» **What is being asked**
Identify all lines below that hold "https" and collect them.

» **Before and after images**
§

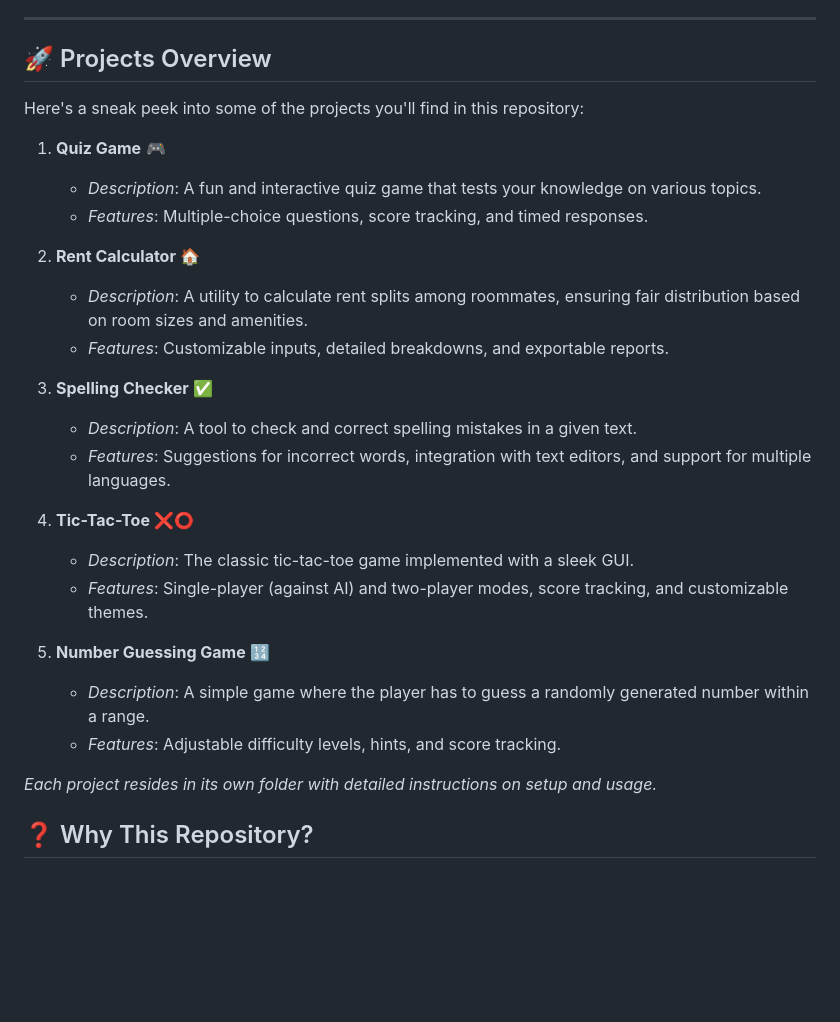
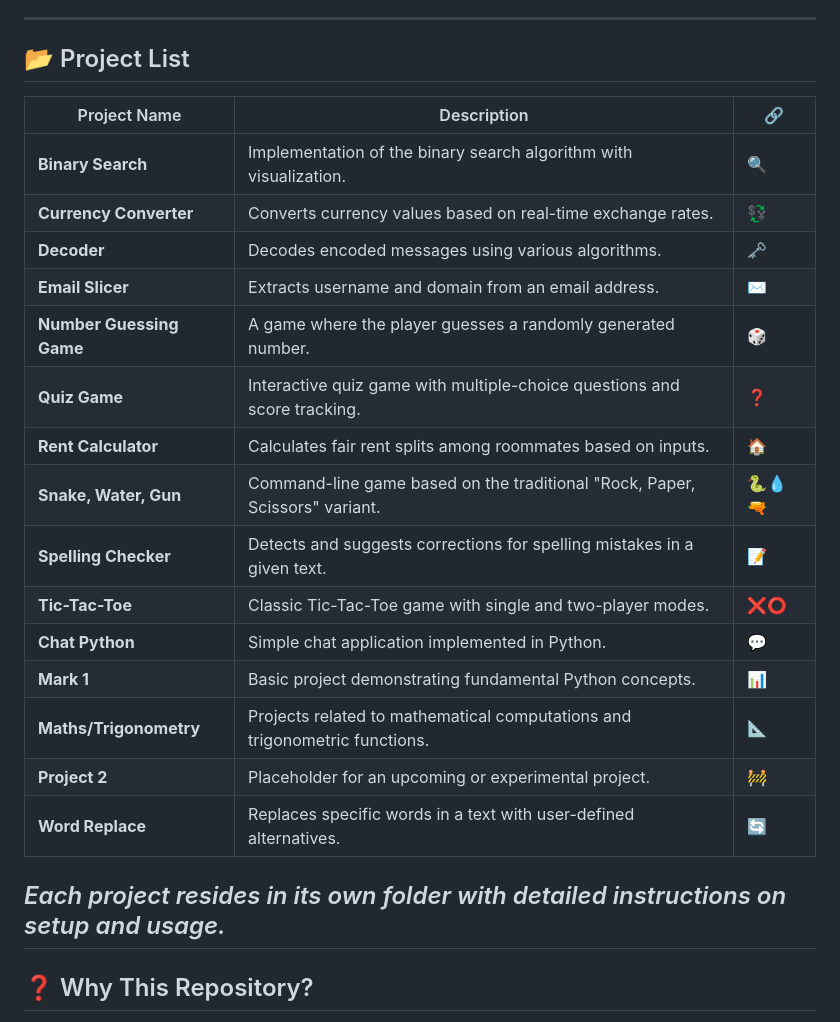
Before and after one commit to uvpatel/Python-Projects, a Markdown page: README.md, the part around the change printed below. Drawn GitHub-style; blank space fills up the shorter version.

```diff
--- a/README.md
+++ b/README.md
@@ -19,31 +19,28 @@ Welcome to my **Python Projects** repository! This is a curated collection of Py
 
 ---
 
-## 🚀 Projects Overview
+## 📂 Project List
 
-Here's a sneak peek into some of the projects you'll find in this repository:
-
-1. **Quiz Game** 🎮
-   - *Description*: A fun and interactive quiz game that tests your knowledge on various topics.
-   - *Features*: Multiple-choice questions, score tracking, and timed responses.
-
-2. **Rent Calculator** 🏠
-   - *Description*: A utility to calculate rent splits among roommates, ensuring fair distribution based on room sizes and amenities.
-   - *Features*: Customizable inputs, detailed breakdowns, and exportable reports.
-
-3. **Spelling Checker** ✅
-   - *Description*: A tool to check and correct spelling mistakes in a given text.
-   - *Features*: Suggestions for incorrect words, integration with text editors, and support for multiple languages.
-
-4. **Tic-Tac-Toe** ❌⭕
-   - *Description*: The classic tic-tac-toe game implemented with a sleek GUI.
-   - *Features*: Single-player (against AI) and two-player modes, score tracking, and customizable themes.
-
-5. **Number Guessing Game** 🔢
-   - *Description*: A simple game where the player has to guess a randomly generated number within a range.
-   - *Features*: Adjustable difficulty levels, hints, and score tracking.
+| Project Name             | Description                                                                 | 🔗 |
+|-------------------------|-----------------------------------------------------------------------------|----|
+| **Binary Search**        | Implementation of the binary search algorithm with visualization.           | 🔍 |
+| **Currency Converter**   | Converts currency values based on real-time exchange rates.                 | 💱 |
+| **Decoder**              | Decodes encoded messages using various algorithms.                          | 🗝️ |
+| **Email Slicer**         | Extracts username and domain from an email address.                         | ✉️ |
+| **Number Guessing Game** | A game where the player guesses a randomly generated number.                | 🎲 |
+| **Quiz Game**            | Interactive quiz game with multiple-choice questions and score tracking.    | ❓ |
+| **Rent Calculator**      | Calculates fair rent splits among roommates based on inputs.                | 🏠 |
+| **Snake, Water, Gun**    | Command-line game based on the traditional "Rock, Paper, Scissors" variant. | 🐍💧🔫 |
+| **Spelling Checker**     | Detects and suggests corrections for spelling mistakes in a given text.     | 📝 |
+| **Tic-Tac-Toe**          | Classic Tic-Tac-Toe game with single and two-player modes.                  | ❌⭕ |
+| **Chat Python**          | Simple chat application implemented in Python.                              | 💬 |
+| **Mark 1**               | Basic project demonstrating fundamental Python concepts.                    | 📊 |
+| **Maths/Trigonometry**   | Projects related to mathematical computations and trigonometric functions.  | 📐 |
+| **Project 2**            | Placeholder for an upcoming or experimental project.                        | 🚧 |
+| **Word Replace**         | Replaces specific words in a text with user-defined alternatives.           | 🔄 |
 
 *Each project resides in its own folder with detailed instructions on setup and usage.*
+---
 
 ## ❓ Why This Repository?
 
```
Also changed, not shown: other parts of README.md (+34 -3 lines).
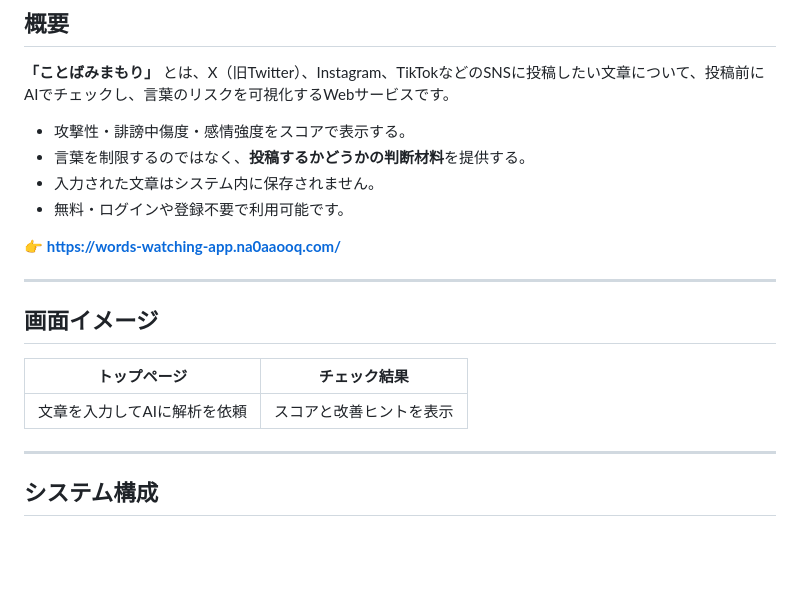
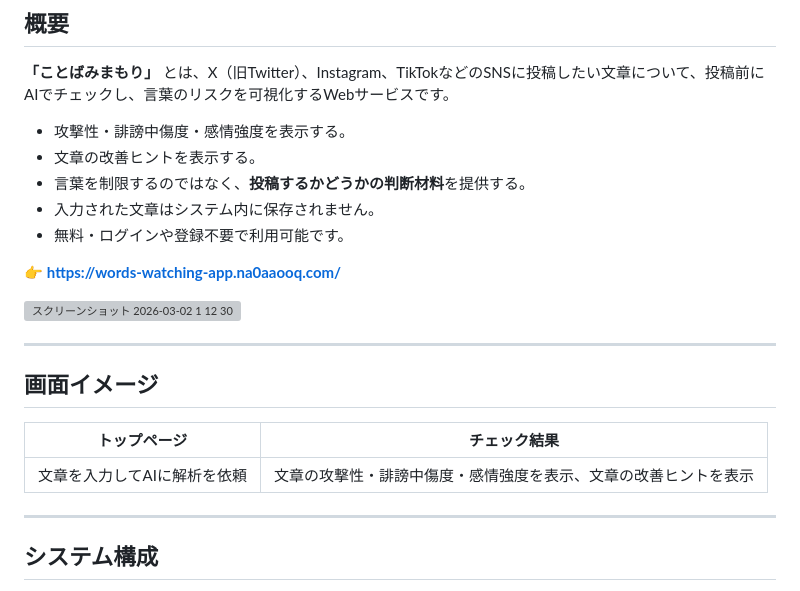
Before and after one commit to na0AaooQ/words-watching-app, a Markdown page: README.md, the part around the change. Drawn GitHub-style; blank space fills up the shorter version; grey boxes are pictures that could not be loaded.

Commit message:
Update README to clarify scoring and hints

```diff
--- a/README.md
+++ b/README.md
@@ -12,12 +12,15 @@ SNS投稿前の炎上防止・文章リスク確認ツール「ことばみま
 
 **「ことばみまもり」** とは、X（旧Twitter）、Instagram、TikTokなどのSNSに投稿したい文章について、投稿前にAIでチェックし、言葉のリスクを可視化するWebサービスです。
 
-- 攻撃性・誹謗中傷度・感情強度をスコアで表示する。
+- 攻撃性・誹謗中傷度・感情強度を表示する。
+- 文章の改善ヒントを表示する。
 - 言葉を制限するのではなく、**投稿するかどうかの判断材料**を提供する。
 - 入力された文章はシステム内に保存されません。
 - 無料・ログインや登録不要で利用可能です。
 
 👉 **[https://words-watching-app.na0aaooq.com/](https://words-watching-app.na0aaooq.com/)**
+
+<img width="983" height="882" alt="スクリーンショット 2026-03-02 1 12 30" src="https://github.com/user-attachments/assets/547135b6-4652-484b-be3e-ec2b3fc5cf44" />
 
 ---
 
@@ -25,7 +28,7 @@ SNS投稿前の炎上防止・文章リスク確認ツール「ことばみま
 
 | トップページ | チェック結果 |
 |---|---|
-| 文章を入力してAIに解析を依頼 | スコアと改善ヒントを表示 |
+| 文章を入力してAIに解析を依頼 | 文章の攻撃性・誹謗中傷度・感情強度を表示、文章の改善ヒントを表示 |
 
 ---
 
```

§

» **Answer to this problem**
 👉 **[https://words-watching-app.na0aaooq.com/](https://words-watching-app.na0aaooq.com/)**
+<img width="983" height="882" alt="スクリーンショット 2026-03-02 1 12 30" src="https://github.com/user-attachments/assets/547135b6-4652-484b-be3e-ec2b3fc5cf44" />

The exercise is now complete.